Her sex is on fire tooDirector Gerry Lively helmed the preceding D&D movie and some stuff you’ve never heard of, as well as serving as DoP on such auspicious-sounding films as Son of Darkness: To Die For II, Waxwork II: Lost in Time, Hellraiser III: Hell on Earth, Return of the Living Dead III, and Children of the Corn III: Urban Harvest. Clearly cheap-sequels-no-one-wanted are his stomping ground. His direction is never more than television-y, although that’s an increasingly unfair description as more and more TV programmes become more and more movie-like; but as that’s still the high-end ones, I guess the derogatoriness holds for now. It’s not helped by editing that is occasionally bizarrely jumpy, as if someone thought it would be OK to skip a second or two just to speed things up.

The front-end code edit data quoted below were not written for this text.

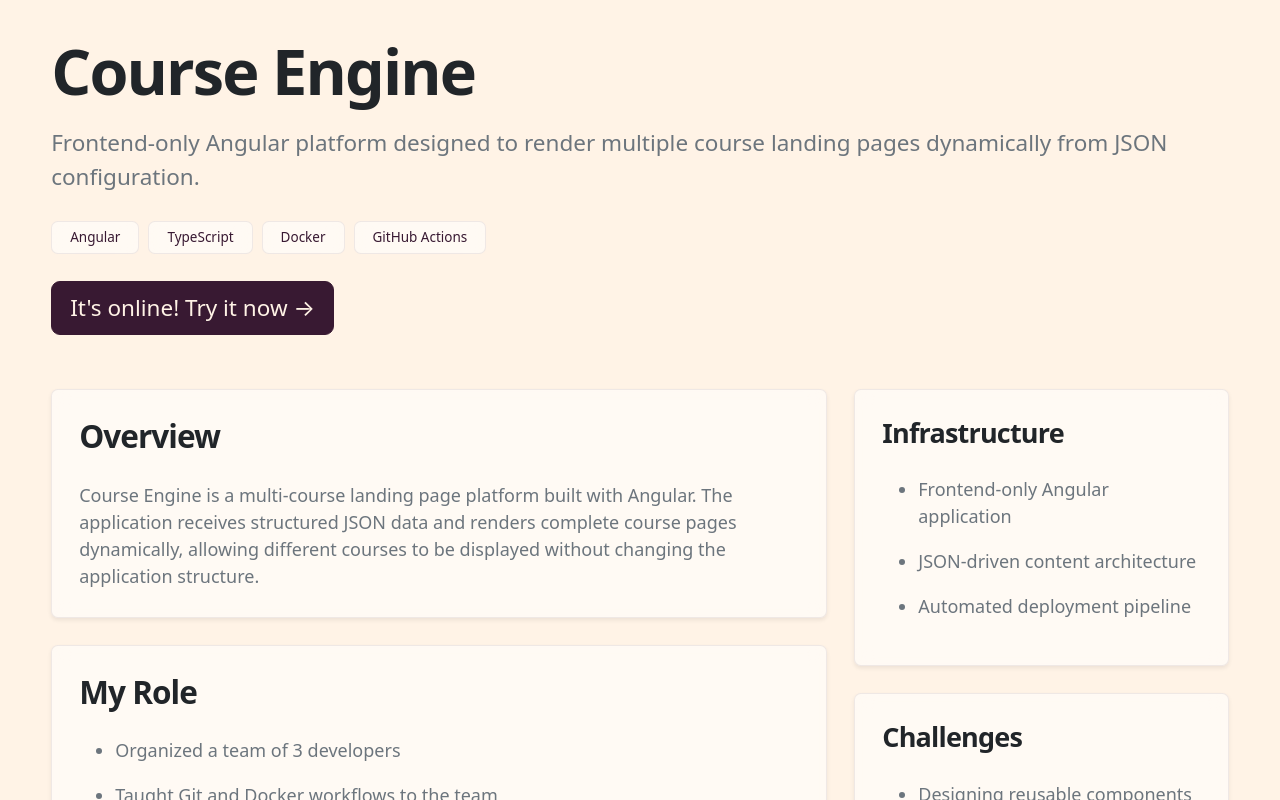
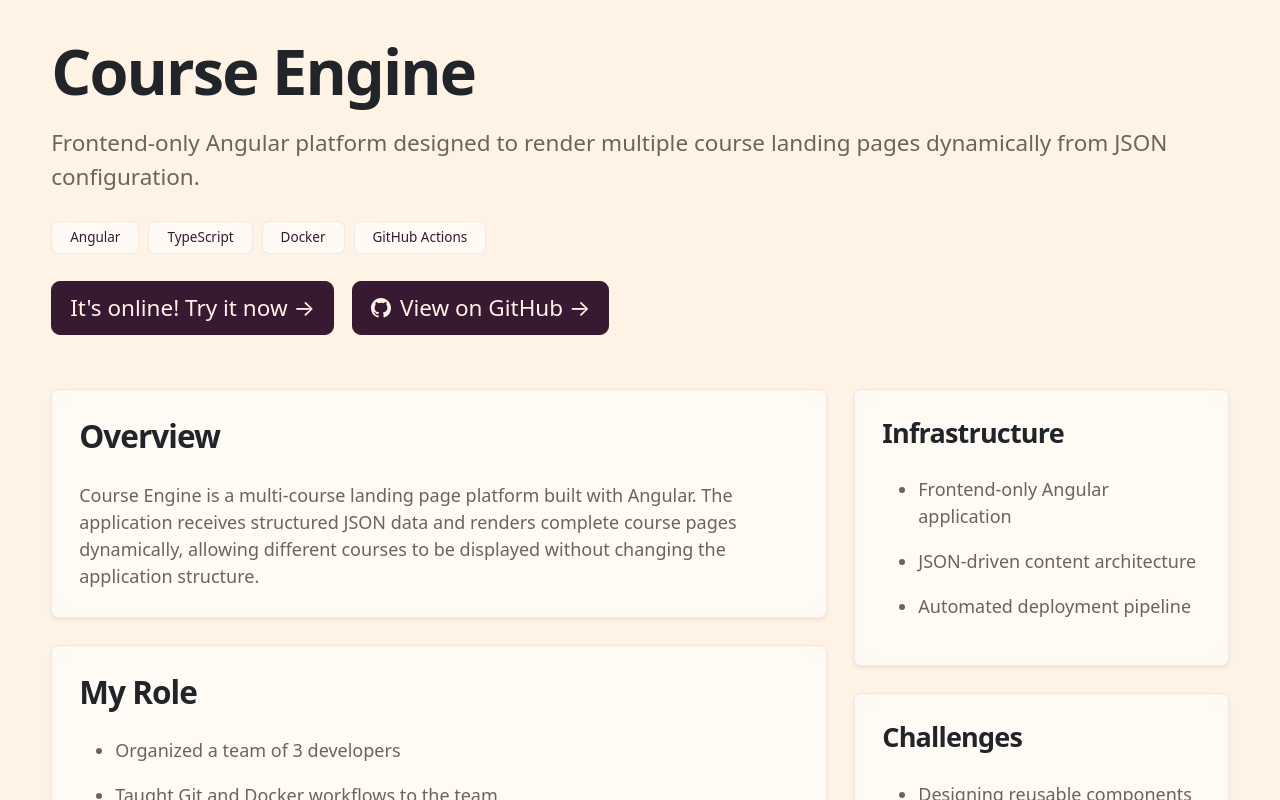
Before and after one commit to GastonLevy/WebFolio, an Angular app in the folder frontend/: page /projects/course-engine in a window 1280 px wide. Shown: the part 200-1000 px from the top of the page. Built offline with nearby package versions, Linux system fonts and the light colour scheme.

Commit message:
style: update text color to use custom muted style and enhance project detail layout

```diff
--- a/frontend/src/app/sections/projects/components/project-card/project-card.html
+++ b/frontend/src/app/sections/projects/components/project-card/project-card.html
@@ -9,7 +9,7 @@
           {{ title }}
         </h3>
 
-        <p class="card-text text-secondary mb-3">
+        <p class="card-text text-muted-custom mb-3">
           {{ description }}
         </p>
 
@@ -35,5 +35,9 @@
       }
     </div>
 
+    <div class="project-card-link">
+      View project →
+    </div>
+
   </div>
 </div>
--- a/frontend/src/app/sections/projects/components/project-card/project-card.scss
+++ b/frontend/src/app/sections/projects/components/project-card/project-card.scss
@@ -1,18 +1,34 @@
+.card {
+  cursor: pointer;
+}
+
 .project-logo-box {
-  width: 7rem;
+  width: 5.5rem;
   aspect-ratio: 1 / 1;
-  border: 1px solid #dee2e6;
+
+  border: 1px solid rgba(56, 25, 50, 0.08);
+
   border-radius: 1rem;
+
   display: flex;
   align-items: center;
   justify-content: center;
+
   padding: 0.75rem;
+
   flex-shrink: 0;
-  background: #fff;
+
+  background: rgba(255, 255, 255, 0.55);
+
+  backdrop-filter: blur(10px);
+
+  transition:
+    transform 0.2s ease,
+    border-color 0.2s ease;
 }
 
 .project-logo {
-  width: 5.5rem;
+  width: 4rem;
   aspect-ratio: 1 / 1;
   object-fit: contain;
 }
@@ -21,9 +37,46 @@
   display: -webkit-box;
   -webkit-line-clamp: 3;
   -webkit-box-orient: vertical;
+
   overflow: hidden;
 }
 
 .badge {
   font-size: 0.75rem;
 }
+
+.project-card-link {
+  margin-top: 1rem;
+
+  color: var(--color-plum);
+
+  font-size: 0.9rem;
+  font-weight: 600;
+
+  opacity: 0.65;
+
+  transition:
+    transform 0.2s ease,
+    opacity 0.2s ease,
+    letter-spacing 0.2s ease;
+}
+
+.card:hover .project-card-link {
+  opacity: 1;
+
+  transform: translateX(4px);
+
+  letter-spacing: 0.01em;
+}
+
+.card:hover {
+  transform: translateY(-4px) scale(1.01);
+
+  border-color: rgba(56, 25, 50, 0.2) !important;
+
+  box-shadow: 0 1.25rem 2.5rem rgba(56, 25, 50, 0.1) !important;
+}
+
+.card:hover .project-logo-box {
+  border-color: rgba(56, 25, 50, 0.2);
+}
--- a/frontend/src/app/sections/projects/pages/project-detail/project-detail.html
+++ b/frontend/src/app/sections/projects/pages/project-detail/project-detail.html
@@ -14,7 +14,7 @@
         {{ project.title }}
       </h1>
 
-      <p class="lead text-secondary mb-4">
+      <p class="lead text-muted-custom mb-4">
         {{ project.shortDescription }}
       </p>
 
@@ -26,7 +26,19 @@
         }
       </div>
 
-      @if (project.url) {
+      <div class="d-flex flex-wrap gap-3">
+
+        @if (project.slug === 'personal-portfolio') {
+
+          <button
+            class="btn btn-outline-dark btn-lg"
+            disabled
+          >
+            You're currently here!
+          </button>
+
+        } @else if (project.url) {
+
           <a
             [href]="project.url"
             target="_blank"
@@ -35,7 +47,44 @@
           >
             It's online! Try it now →
           </a>
+
         }
+
+        @if (project.github) {
+
+          <a
+            [href]="project.github"
+            target="_blank"
+            rel="noopener noreferrer"
+            class="btn btn-dark btn-lg github-btn"
+          >
+
+            <svg
+              xmlns="http://www.w3.org/2000/svg"
+              width="20"
+              height="20"
+              fill="currentColor"
+              viewBox="0 0 16 16"
+              class="me-2"
+            >
+              <path d="M8 0C3.58 0 0 3.58 0 8a8 8 0 0 0 5.47 7.59c.4.07.55-.17.55-.38
+              0-.19-.01-.82-.01-1.49-2.01.37-2.53-.49-2.69-.94-.09-.23-.48-.94-.82-1.13
+              -.28-.15-.68-.52-.01-.53.63-.01 1.08.58 1.23.82.72 1.21 1.87.87 2.33.66
+              .07-.52.28-.87.51-1.07-1.78-.2-3.64-.89-3.64-3.95
+              0-.87.31-1.59.82-2.15-.08-.2-.36-1.02.08-2.12
+              0 0 .67-.21 2.2.82a7.65 7.65 0 0 1 2-.27c.68 0 1.36.09 2 .27
+              1.53-1.04 2.2-.82 2.2-.82.44 1.1.16 1.92.08 2.12.51.56.82 1.27.82 2.15
+              0 3.07-1.87 3.75-3.65 3.95.29.25.54.73.54 1.48
+              0 1.07-.01 1.93-.01 2.2 0 .21.15.46.55.38A8.01 8.01 0 0 0 16 8
+              c0-4.42-3.58-8-8-8Z"/>
+            </svg>
+
+            View on GitHub →
+          </a>
+
+        }
+
+      </div>
 
     </div>
 
@@ -50,7 +99,7 @@
               Overview
             </h2>
 
-            <p class="text-secondary mb-0">
+            <p class="text-muted-custom mb-0">
               {{ project.overview }}
             </p>
 
@@ -66,7 +115,7 @@
 
             <ul class="mb-0">
               @for (item of project.role; track item) {
-                <li class="mb-3 text-secondary">
+                <li class="mb-3 text-muted-custom">
                   {{ item }}
                 </li>
               }
@@ -84,7 +133,7 @@
 
             <ul class="mb-0">
               @for (feature of project.features; track feature) {
-                <li class="mb-3 text-secondary">
+                <li class="mb-3 text-muted-custom">
                   {{ feature }}
                 </li>
               }
@@ -106,7 +155,7 @@
 
             <ul class="mb-0">
               @for (item of project.infrastructure; track item) {
-                <li class="mb-3 text-secondary">
+                <li class="mb-3 text-muted-custom">
                   {{ item }}
                 </li>
               }
@@ -124,7 +173,7 @@
 
             <ul class="mb-0">
               @for (challenge of project.challenges; track challenge) {
-                <li class="mb-3 text-secondary">
+                <li class="mb-3 text-muted-custom">
                   {{ challenge }}
                 </li>
               }
@@ -140,7 +189,7 @@
               Outcome
             </h2>
 
-            <p class="text-secondary mb-0">
+            <p class="text-muted-custom mb-0">
               {{ project.outcome }}
             </p>
 
```
Lines whose indentation alone changed are shown as unchanged.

One area I’m happy to flatly praise are the computer effects. Done by a Bulgarian company (which is where the film was shot), these are largely very good. No, we’re not talking Avatar level here, obviously, but for a direct-to-DVD/TV film they were pretty classy.

Despite its low-rent stylings across the board, The Book of Vile Darkness somehow won me round. It’s not going to compete for genre break-out status, never mind anything greater, but for anyone after a well-intentioned sword-and-sorcery movie, they could do worse.

3 out of 5

Dungeons & Dragons: The Book of Vile Darkness is on Syfy UK (Sky 114; Virgin 135, HD 165) tonight at 12:10am, and again on Thursday at 11pm.


* IMDb says this is the US rating, but that seems improbable: they list it as direct to TV, which wouldn’t use the MPAA system; and even if it wasn’t, it contains breasts. Americans don’t seem to like their under-17s seeing breasts. ^

Leave a Reply

Fill in your details below or click an icon to log in:

WordPress.com Logo

You are commenting using your WordPress.com account. Log Out /  Change )

Google photo

You are commenting using your Google account. Log Out /  Change )

Twitter picture

You are commenting using your Twitter account. Log Out /  Change )

Facebook photo

You are commenting using your Facebook account. Log Out /  Change )

Connecting to %s

This site uses Akismet to reduce spam. Learn how your comment data is processed.